The brilliance of ‘A Beautiful Mind’ was recognized again last week when John Nash the famous mathematician won the coveted Abel prize in Mathematics. John Nash is one of the very few mathematicians known in popular culture not only as a celebrity popularized by the movie ‘A Beautiful Mind’, but also for the ground breaking work in Game Theory. Ever since I watched the movie, my interest in Game Theory kept on growing and the more I understood the subject, the more I was seeing the dynamics of Game theory at play in everyday life. The easiest way to understand the concept is through the Prisoner’s Dilemma example, that is also used in real life by cops to get confession from suspects.
Prisoner’s Dilemma – The scenario
A and B are prisoners:
- They have been arrested for a petty crime, of which there is good evidence of their guilt – if found guilty they will receive a 1 year sentence each.
- During the interview the police officer becomes suspicious that the two prisoners are also guilty of a serious crime, but is not sure he has any evidence.
- A and B are placed in separate rooms and cannot communicate with each other. The police officer tries to get them to confess to the serious crime by offering them the below options.
- Each is told that if they both confess to the serious crime they will receive a sentence of 5 years.
- However, each is also told that if he confesses and his partner does not, then he will go free, and his partner will get 20 years.
- They know that if they both deny the serious offence they are certain to be found guilty of the lesser offence, and will get a 1 year sentence.
What would you do in such a situation? The dilemma is that your fate is wholly dependent on the behavior of the other – To avoid the cruel sentence of 20 years, is your safest option to confess and hope to go free or remain silent with the hope that the other person does not snitch on you?
Game Theory Analysis
This is how a game theorist would analyze the situation –
From Prisoner A’s Perspective:
Prisoner A has two options a) confess or b) remain silent.
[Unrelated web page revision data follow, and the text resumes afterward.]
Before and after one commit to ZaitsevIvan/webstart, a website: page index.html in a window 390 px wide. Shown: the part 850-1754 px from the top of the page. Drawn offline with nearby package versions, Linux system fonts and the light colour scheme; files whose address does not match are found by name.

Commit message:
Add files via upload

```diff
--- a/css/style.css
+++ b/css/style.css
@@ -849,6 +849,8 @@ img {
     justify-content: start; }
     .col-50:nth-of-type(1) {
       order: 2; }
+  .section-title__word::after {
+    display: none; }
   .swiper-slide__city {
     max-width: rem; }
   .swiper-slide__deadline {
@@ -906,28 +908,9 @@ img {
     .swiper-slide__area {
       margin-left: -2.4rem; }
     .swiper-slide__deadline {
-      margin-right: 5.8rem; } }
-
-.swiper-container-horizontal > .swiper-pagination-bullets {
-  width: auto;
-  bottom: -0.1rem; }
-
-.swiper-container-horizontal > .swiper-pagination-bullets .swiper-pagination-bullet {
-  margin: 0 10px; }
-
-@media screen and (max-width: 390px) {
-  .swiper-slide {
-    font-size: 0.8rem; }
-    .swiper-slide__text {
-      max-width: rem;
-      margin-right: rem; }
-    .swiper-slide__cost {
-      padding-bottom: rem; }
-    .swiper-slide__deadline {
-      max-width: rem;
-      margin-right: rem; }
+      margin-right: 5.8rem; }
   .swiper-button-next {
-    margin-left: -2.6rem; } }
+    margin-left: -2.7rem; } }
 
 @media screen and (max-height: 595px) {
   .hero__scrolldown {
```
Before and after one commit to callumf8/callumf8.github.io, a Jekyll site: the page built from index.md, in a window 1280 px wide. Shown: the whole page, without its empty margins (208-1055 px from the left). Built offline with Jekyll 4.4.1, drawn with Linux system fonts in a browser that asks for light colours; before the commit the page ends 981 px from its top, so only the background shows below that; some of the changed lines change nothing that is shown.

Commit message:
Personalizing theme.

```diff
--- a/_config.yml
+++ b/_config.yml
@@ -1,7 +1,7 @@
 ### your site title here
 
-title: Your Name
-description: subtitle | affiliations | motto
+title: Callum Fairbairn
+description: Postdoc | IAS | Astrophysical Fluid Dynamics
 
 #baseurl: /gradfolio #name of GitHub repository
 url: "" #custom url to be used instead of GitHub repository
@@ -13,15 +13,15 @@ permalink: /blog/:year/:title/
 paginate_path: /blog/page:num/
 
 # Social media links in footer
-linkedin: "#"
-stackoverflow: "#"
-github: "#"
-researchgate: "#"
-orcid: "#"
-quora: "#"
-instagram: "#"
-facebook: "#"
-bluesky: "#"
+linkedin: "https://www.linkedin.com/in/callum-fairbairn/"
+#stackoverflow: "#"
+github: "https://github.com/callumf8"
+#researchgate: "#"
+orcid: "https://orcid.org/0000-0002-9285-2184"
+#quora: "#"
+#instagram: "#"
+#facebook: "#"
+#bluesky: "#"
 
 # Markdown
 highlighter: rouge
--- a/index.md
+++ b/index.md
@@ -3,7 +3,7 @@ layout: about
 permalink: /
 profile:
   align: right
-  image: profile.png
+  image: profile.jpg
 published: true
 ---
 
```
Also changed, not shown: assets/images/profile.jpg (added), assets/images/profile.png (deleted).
Let us see how these two decisions impact Prisoner A’s sentencing based on Prisoner B’s decision.
- If Prisoner B confesses – Prisoner A is better-off confessing than remain silent (look at first column – 5 years sentencing is better than 20 years sentencing for Prisoner A)
- If Prisoner B remains silent – Prisoner A is still better-off confessing than remain silent ( look at second column – go free / 0 years is better than 1 year of sentencing for Prisoner A)
As a result Prisoner A will opt to confess because in both the cases, pay-off from confessing is higher than remaining silent.
From Prisoner B’s Perspective:
The same logic applies. Prisoner B has two options a) confess or b) remain silent and his sentencing is dependent on Prisoner A’s decision.
- If Prisoner A confesses – Prisoner B is better-off confessing than remain silent (look at first row – 5 years sentencing is better than 20 years sentencing for Prisoner B)
- If Prisoner A remains silent – Prisoner B is still better-off confessing than remain silent (look at second row – go free / 0 years is better than 1 year of sentencing for Prisoner B)
As a result Prisoner B will opt to confess because in both the cases, pay-off from confessing is higher than remaining silent.
When each prisoner pursues his self-interest, both end up worse off than they would have been had they acted otherwise or cooperated with each other. This is called Nash Equilibrium.
“Nash Equilibrium is a stable state of a system involving the interaction of different participants, in which no participant can gain by a unilateral change of strategy if the strategies of the others remain unchanged”
You can see the concept of Nash Equilibrium in this famous scene from the movie ‘A Beautiful Mind’ where John Nash observes that the only way to get a girl is by cooperation.
Below are some examples of Game Theory at play around us –
- Price war between two competitors (e.g. Burger King and McDonalds)
- Arms race between two countries ( nicely explained by this Dove and Hawk model)
- Tit for Tat strategy used by Modi Government in discussions with Pakistan
- Employees outsmarting each other during performance appraisals to get higher ratings
- Athletes using performance enhancing drugs
- OPEC control over oil prices in competition with others
- Carbon emission by developing countries
- Domestically spouses wanting different things and end up doing something totally different
Below game is purely based on Prisoners Dilemma concept. See in the videos how cooperation and non-cooperation works. You will also learn of a tactic to force cooperation.
Our Darwinian instinct is that of competition, struggle for existence and survival of the fittest. Adam Smith’s model of development is that of competition – “In competition, individual ambition serves the common good”. Cooperation does not come about naturally to us and Game Theory clearly proves that the only way to succeed as John Nash puts it in the scene above – “…the best result would come from everyone in the group doing what is best for himself and the group.”